Ahmad Chalabi (search) is an ambitious man who doesn't give up without a fight. The longtime Iraqi exile who always wanted to be prime minister was once also Washington's choice for the job, before it accused him of cozying up to Iran.

Now, the 58-year-old former mathematician is working the numbers, trying to entice more members into the winning Shiite alliance ticket and onto his side in the contest with Ibrahim al-Jaafari (search), a soft-spoken physician and interim vice president.

If Chalabi succeeds, it will be the culmination of a dizzying rise and fall and rise of a man who went from opposition leader to pariah to political player.

For the last 10 years he was the face of the opposition to Saddam Hussein in the United States as head of the Iraqi National Congress (search), one of the largest Iraqi opposition groups formerly in exile strongly supported by the Pentagon.

In the weeks after the 2003 invasion, Chalabi was the odds-on favorite to be his homeland's next prime minister. Now, he has enemies inside and outside of Iraq.

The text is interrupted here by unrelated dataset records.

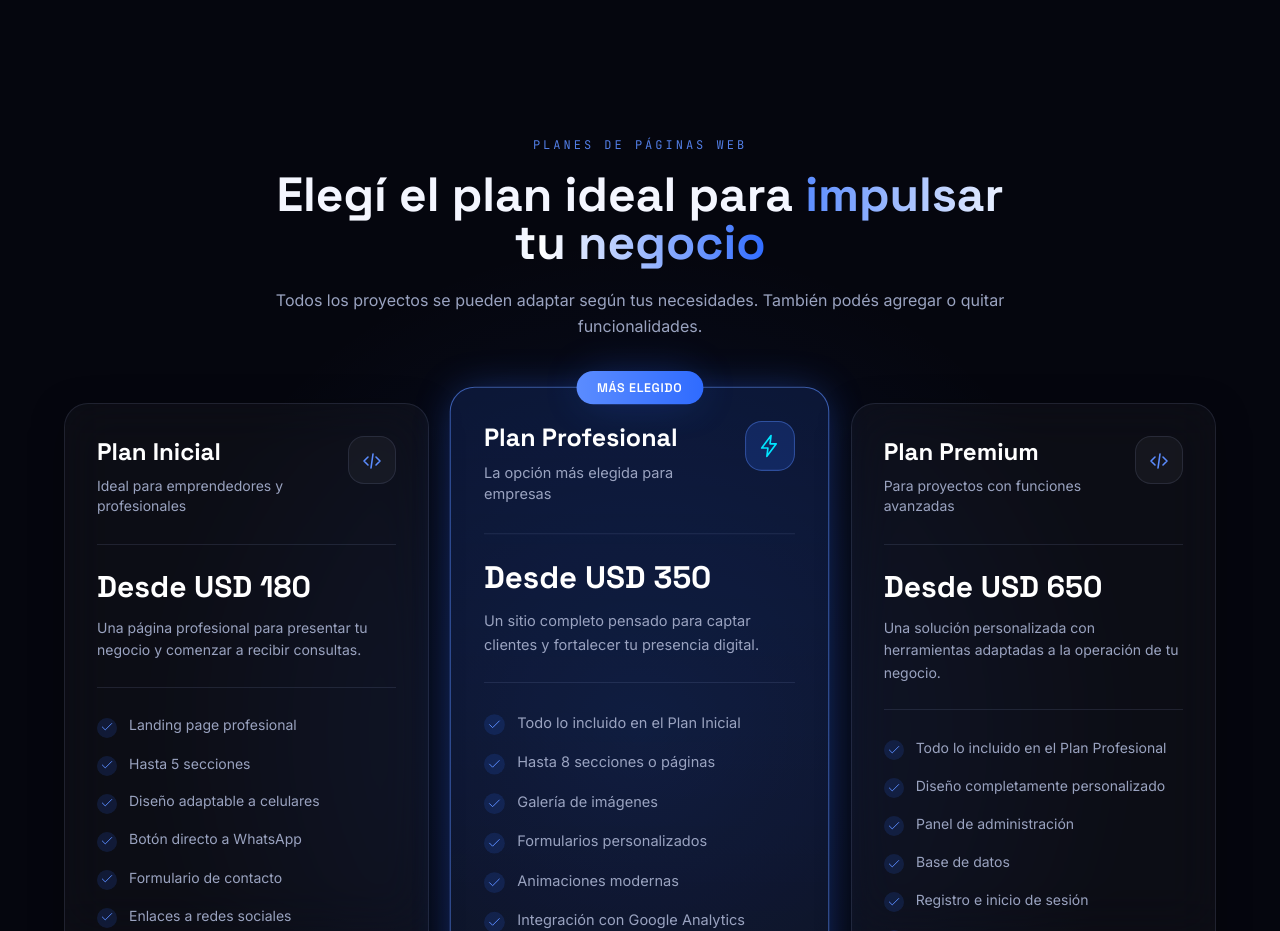
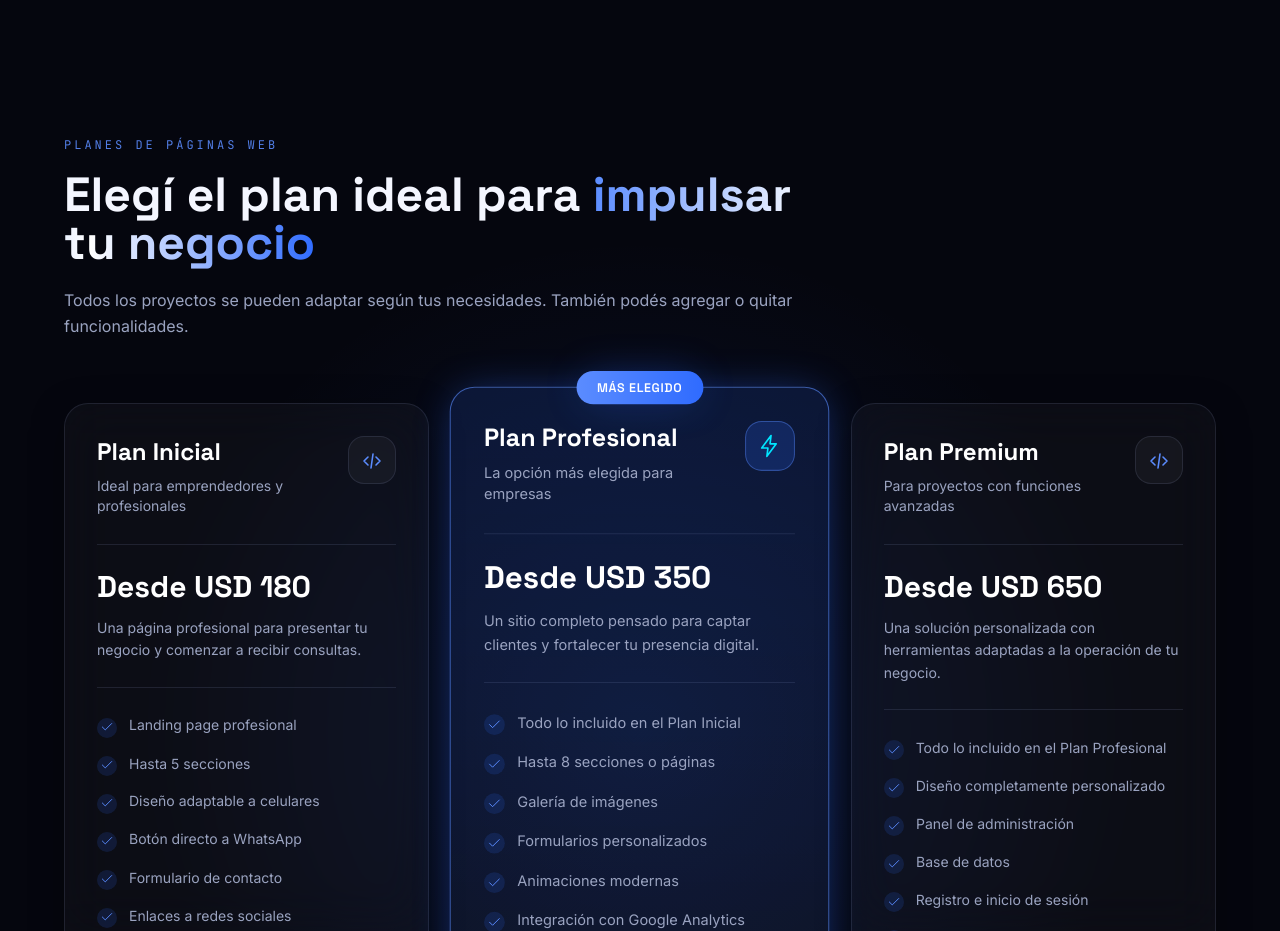
Before and after one commit to tizianodk/vexasoftware, a React (Vite) app: page / in a window 1280 px wide. Shown: the part 2580-3511 px from the top of the page. Built offline with nearby package versions, Linux system fonts and the light colour scheme.

Commit message:
nuevo componente planes

```diff
--- a/src/components/Pricing.jsx
+++ b/src/components/Pricing.jsx
@@ -82,7 +82,7 @@ export default function Pricing() {
             />
 
             <div className="relative">
-                <Reveal className="max-w-3xl mx-auto text-center">
+                <Reveal className="max-w-3xl ">
                     <span className="eyebrow">Planes de páginas web</span>
 
                     <h2 className="mt-4 font-display font-bold text-3xl md:text-4xl lg:text-5xl leading-tight">
@@ -105,8 +105,8 @@ export default function Pricing() {
                         >
                             <article
                                 className={`relative h-full flex flex-col rounded-3xl border p-7 md:p-8 transition-all duration-300 hover:-translate-y-2 ${plan.featured
-                                        ? 'bg-gradient-to-b from-blue/15 to-white/[0.03] border-blue-bright/60 shadow-glow lg:scale-[1.04]'
-                                        : 'glass-panel border-border hover:border-blue-bright/40'
+                                    ? 'bg-gradient-to-b from-blue/15 to-white/[0.03] border-blue-bright/60 shadow-glow lg:scale-[1.04]'
+                                    : 'glass-panel border-border hover:border-blue-bright/40'
                                     }`}
                             >
                                 {plan.featured && (
@@ -128,8 +128,8 @@ export default function Pricing() {
 
                                     <div
                                         className={`flex h-12 w-12 shrink-0 items-center justify-center rounded-2xl border ${plan.featured
-                                                ? 'border-blue-bright/40 bg-blue/20 text-cyan'
-                                                : 'border-border bg-white/[0.04] text-blue-bright'
+                                            ? 'border-blue-bright/40 bg-blue/20 text-cyan'
+                                            : 'border-border bg-white/[0.04] text-blue-bright'
                                             }`}
                                     >
                                         <Icon
```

"He's certainly not a candidate who is neutral. He's someone that people have very strong views about, and this is a very delicate stage for Iraq," said Judith Kipper, director of the Middle East Forum at the Council on Foreign Relations.

Gunmen fired on his convoy in Baghdad last year, wounding two of his bodyguards. And he is wanted on charges of counterfeiting old Iraqi dinars, which were removed from circulation after Saddam's ouster last year. He remains at large because the interim Iraqi Interior Ministry has refused to follow up on the warrant.

His ties with Iran have riled Washington, once his biggest supporter, particularly in the runup to the U.S.-led invasion in March 2003. It has since accused him of inflating reports of Saddam's illegal weapons programs, Washington's main justification for the war. Relations between Chalabi and the United States reached an all-time low last year when Washington accused him of leaking intelligence secrets to Tehran, a charge Chalabi denied.

Then there are the Jordanians. In 1992, Chalabi was convicted of fraud in absentia as part of a banking scandal in Jordan. He was sentenced to 22 years in jail, but hasn't served a day.

On Monday, Jordan's government reacted with vehement condemnation to the speculation that Chalabi could be Iraq's next premier — and said Amman would hardly look forward to dealing with an Iraqi government run by a wanted man.

"We will not be thrilled if he assumes a government position," said Asma Khader, a spokeswoman for the Jordanian government. "But," she added, "this is an internal matter for the Iraqis."

Iraq's fragile political condition and tenuous security situation may be Chalabi's greatest obstacle, if those in the alliance choose al-Jaafari simply because he is more popular. Also pivotal is the endorsement of Grand Ayatollah Ali al-Sistani (search), an integral element for either candidate's success.

Al-Jaafari seemed all but certain to assume the post after his main opponent, Adil Abdul-Mahdi (search) of the Supreme Council for Islamic Revolution in Iraq (search), dropped out. But instead of withdrawing to preserve unity within the alliance — the reason given by Abdul-Mahdi — Chalabi appears determined to battle it out.

Chalabi is a man who likes working with numbers. The gamble may turn out to be a calculated risk, and Chalabi could succeed elsewhere if he loses the premiership — perhaps a powerful ministry post.

Or maybe this time, the odds will swing his way.